He didn’t get anywhere near the respect he earned, but that’s due to results, not commitment to the cause.
Have fun dominating in Japan!

Join free and tell us what you really think!

Sign up for free
ADVERTISEMENT

Latest Features

Comments on RugbyPass

J
Jon 3 hours ago
British & Irish Lions free agent open to Super Rugby switch

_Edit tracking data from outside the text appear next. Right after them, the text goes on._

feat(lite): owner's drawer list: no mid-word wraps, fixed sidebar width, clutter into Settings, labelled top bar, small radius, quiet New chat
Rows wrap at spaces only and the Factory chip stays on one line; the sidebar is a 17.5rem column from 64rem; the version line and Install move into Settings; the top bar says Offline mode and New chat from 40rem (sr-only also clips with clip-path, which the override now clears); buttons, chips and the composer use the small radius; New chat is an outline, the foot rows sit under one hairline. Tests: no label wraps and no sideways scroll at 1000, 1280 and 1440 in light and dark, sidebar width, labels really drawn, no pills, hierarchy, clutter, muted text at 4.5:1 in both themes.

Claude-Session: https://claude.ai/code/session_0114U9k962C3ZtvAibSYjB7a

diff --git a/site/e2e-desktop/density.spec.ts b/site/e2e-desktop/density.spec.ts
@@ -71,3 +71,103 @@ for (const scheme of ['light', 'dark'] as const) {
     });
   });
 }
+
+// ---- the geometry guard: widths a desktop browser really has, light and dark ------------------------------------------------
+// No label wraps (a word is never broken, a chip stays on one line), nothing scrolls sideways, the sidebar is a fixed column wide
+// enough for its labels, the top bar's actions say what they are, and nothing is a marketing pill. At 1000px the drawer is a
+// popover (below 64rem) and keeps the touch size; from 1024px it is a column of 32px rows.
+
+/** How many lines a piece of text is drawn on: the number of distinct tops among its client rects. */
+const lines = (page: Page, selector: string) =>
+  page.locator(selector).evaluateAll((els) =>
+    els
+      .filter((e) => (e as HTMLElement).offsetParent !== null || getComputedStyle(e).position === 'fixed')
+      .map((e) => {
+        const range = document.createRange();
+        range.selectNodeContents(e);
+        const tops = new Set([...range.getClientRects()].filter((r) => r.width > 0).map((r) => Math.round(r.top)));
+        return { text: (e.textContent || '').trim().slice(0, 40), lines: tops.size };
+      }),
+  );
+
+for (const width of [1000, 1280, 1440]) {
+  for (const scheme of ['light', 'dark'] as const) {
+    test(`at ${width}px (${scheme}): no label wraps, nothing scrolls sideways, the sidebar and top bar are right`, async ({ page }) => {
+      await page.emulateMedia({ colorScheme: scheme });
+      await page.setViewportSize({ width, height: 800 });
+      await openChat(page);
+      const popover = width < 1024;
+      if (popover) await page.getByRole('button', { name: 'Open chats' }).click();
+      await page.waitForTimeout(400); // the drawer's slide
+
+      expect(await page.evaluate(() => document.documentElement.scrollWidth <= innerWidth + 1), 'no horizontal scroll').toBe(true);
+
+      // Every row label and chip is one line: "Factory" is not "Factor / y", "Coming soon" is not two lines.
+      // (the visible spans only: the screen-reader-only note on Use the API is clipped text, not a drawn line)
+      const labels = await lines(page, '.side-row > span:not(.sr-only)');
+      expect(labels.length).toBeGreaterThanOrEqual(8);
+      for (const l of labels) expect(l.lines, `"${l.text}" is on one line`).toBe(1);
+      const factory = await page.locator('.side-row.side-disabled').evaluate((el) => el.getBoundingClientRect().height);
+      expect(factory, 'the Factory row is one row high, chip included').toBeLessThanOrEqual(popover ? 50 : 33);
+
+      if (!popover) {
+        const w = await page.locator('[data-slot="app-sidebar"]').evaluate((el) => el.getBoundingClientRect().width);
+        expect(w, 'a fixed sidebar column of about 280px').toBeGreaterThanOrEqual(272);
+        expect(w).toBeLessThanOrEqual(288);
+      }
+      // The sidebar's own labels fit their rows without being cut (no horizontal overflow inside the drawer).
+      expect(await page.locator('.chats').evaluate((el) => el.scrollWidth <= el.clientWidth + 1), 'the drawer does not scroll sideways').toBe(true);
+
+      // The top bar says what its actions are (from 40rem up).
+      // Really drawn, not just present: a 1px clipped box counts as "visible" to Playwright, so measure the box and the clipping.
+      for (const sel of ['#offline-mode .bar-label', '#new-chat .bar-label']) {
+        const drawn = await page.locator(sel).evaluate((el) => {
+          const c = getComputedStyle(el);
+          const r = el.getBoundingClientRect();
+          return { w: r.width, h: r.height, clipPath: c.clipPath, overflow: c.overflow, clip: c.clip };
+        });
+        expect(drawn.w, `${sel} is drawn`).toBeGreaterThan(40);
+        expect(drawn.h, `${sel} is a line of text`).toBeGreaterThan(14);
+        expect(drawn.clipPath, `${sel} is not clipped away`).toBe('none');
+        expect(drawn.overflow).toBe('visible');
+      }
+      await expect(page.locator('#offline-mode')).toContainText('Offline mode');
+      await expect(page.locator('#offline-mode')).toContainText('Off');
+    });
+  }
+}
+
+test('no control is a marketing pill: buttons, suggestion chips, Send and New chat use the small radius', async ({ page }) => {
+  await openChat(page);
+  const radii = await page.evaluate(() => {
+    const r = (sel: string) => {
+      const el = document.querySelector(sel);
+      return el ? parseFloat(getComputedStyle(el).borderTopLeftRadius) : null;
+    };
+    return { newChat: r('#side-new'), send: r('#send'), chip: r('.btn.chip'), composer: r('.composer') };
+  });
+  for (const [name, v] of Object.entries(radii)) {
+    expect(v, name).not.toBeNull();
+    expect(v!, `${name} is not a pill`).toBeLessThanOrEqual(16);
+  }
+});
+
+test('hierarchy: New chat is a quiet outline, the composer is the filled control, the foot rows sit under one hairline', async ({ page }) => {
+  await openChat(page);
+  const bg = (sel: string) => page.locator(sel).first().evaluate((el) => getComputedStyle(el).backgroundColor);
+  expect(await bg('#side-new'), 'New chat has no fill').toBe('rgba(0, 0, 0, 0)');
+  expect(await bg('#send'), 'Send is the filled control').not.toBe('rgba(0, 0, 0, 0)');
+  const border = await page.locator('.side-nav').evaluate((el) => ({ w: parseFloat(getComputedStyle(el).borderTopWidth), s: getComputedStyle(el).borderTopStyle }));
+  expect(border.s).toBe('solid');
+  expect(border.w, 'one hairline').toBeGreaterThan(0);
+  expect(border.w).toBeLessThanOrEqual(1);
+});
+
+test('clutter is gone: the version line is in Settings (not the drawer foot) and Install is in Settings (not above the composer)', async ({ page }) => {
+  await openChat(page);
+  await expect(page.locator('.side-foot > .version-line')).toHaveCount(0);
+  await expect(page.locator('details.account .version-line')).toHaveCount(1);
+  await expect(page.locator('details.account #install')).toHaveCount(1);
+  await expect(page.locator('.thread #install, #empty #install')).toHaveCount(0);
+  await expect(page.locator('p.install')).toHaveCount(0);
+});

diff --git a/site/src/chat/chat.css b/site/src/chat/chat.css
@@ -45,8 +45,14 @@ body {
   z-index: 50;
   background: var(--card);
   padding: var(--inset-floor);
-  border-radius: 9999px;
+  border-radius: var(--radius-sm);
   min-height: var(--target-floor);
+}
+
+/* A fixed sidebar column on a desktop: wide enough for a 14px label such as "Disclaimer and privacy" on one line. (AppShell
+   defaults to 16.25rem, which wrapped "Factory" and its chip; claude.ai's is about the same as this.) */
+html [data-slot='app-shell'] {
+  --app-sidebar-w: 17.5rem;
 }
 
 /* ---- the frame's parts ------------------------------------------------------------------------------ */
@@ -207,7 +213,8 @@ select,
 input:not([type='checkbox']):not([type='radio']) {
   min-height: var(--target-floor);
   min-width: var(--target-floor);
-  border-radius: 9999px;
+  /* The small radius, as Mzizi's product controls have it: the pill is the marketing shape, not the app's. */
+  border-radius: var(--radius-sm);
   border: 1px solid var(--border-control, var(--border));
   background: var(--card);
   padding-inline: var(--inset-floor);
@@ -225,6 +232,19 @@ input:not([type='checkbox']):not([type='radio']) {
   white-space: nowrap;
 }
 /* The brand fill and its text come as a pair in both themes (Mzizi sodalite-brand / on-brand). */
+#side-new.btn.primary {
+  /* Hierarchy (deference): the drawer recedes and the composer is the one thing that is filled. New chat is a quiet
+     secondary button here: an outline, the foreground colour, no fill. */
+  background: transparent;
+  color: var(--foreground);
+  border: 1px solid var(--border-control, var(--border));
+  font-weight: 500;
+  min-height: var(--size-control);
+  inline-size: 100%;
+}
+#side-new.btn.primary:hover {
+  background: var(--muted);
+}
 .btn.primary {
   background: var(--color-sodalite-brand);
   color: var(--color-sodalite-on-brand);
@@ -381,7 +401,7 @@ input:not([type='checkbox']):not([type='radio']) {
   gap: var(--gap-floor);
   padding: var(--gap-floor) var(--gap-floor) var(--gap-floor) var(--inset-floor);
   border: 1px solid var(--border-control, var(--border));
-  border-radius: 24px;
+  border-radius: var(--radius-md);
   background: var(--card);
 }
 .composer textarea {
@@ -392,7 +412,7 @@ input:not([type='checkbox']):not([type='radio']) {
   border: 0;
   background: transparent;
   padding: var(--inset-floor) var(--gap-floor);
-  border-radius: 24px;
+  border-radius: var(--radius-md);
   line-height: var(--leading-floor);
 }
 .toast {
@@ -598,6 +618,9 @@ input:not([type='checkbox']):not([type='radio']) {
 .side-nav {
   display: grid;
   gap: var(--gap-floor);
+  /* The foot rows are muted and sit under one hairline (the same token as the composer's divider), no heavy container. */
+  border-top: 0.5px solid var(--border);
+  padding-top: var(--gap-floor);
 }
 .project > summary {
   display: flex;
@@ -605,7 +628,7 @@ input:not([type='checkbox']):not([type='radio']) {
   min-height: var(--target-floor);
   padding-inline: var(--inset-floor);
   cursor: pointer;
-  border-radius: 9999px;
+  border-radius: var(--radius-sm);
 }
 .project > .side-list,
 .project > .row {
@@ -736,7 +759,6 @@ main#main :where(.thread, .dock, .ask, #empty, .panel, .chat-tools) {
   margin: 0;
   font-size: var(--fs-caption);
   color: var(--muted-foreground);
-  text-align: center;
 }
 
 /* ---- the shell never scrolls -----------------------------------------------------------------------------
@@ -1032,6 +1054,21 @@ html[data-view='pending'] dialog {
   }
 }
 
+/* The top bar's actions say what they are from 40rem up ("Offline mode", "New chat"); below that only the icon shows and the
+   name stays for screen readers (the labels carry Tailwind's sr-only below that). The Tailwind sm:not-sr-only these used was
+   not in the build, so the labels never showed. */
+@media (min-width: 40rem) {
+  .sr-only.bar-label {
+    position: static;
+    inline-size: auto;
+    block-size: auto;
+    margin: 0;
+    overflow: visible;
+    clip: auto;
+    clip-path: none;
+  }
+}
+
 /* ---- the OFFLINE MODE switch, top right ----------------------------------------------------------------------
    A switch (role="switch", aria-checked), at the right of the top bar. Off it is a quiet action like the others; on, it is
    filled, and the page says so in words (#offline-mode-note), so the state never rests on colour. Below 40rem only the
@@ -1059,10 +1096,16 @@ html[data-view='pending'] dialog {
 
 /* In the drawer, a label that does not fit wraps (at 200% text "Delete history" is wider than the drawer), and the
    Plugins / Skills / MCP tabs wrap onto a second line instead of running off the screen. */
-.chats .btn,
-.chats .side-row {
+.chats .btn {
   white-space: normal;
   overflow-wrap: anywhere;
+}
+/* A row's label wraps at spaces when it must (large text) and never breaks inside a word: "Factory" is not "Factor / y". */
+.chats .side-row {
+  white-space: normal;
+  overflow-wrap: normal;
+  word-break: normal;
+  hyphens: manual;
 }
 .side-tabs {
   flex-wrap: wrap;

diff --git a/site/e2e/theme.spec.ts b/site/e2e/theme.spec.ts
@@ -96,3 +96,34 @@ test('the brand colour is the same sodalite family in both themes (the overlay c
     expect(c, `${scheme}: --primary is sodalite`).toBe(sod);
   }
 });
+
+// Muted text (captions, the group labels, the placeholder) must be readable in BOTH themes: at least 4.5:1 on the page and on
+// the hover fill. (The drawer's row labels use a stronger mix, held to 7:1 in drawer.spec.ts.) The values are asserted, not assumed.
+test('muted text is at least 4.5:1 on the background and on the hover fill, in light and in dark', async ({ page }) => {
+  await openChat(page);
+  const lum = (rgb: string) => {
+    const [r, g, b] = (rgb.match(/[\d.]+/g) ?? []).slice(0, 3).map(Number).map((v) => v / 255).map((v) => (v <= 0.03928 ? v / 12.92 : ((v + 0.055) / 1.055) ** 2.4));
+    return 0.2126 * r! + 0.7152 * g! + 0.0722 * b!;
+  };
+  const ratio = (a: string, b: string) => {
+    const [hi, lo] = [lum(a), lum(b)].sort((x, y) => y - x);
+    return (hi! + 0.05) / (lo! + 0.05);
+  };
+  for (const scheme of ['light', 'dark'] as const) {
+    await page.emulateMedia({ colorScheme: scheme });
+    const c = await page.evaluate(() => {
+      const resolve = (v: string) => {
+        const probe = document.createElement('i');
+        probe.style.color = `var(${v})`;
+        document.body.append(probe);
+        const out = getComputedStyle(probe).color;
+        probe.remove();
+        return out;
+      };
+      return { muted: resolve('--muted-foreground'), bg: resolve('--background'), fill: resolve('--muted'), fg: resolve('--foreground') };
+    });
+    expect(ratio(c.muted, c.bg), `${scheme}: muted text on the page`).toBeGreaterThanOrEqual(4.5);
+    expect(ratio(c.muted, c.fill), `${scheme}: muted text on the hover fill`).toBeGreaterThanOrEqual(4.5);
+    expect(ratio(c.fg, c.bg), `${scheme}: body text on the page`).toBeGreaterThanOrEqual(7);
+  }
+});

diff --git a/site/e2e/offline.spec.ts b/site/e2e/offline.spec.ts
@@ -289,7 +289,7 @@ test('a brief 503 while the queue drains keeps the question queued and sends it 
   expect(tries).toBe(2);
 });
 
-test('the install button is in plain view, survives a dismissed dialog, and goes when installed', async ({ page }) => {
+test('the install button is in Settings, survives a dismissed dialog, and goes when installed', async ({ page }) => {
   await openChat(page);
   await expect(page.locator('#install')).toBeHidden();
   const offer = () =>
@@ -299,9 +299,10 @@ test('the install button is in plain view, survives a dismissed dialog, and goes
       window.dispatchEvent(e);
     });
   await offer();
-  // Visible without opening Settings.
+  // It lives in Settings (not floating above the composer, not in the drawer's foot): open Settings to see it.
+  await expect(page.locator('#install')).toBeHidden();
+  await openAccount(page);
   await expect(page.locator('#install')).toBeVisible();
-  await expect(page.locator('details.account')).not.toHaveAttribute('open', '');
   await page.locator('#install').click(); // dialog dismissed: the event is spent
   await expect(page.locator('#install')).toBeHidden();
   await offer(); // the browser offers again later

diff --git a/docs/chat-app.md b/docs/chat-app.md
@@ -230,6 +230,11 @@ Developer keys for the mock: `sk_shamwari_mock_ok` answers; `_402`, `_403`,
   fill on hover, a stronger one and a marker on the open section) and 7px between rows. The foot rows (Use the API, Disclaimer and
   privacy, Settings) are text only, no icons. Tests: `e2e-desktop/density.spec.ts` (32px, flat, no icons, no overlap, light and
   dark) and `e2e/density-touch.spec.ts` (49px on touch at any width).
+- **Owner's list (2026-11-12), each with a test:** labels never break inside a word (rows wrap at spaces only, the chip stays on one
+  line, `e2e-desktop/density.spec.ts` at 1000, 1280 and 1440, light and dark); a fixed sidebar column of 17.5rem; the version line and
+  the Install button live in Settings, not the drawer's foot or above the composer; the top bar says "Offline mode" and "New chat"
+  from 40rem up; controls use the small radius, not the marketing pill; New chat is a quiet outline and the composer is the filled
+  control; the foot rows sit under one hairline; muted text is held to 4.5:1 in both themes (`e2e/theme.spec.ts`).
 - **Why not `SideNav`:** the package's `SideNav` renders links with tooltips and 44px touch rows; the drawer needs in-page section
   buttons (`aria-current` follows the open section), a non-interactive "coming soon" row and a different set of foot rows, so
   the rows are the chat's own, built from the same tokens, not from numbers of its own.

There are a couple of teams who could use a stop gap experienced head. Blues - I’m not sure the Blues have signed a replacement for Caleb Tangitau (if he hasn’t been let go to make room for Barrett) yet, or whether Reiko is going on sabbatical and/or will remain in the squad. With exciting young French player Xavi Taele looking destined for higher honors in black, talented breakthrough rookie Cory Evan’s, and a couple of utilities, in AJ Lam and Bryce Heem(even Clarke?), all trying to learn the midfield trade, Williams could be a great aid. The Blues signed key English center Joe Marchant before he was raised to that level, and were possibly in the hunt to bring back the dependable Tele’a from the Highlanders. Possible the main squeeze which would put to bed any signing here would be the battle at 10 with Beauden’s return, and the forcing of Plummer back into the midfield. Hurricanes - Jordie Barrett is off to Leinster for a sabbatical next year but the more likely signing would be Billy’s brother back in the team. The Hurricanes are light on the outside with the loss of Salesi Rayasi to the Top 14 and if no quality is found to back up Kini Naholo, the midfield of Sullivan or Proctors could find themselves on the wing and space for a leader to show the Hurricanes three All Black midfield hopefuls (Higgins, Proctor, Umaga-Jensen) how its done. Highlanders - Rotation is high as usual at the Highlanders and versatility remains a strength with a lot of the squad. With compatriot Rhys Patchell signing a move to the JRLO, the passing of outside back Connor Garden-Bachop, and confirmed departure of Argentine wing Martin Bogado, the versatility of many of the young backups in the squad could see a veteran 12 like Williams being a strong partner for the robust Tele’a. With hope that the other Umaga-Jensen brother can force him out of the starting lineup, and shifting the sides general Sam Gilbert back into 10, the off-contract midfielder might seen as the perfect option for a squad still looking to fill one back spot.

4 Go to comments
FEATURE
FEATURE Tom Mitchell: Why rugby sevens is the perfect Olympic sport Tom Mitchell: Why rugby sevens is the perfect Olympic sport
Search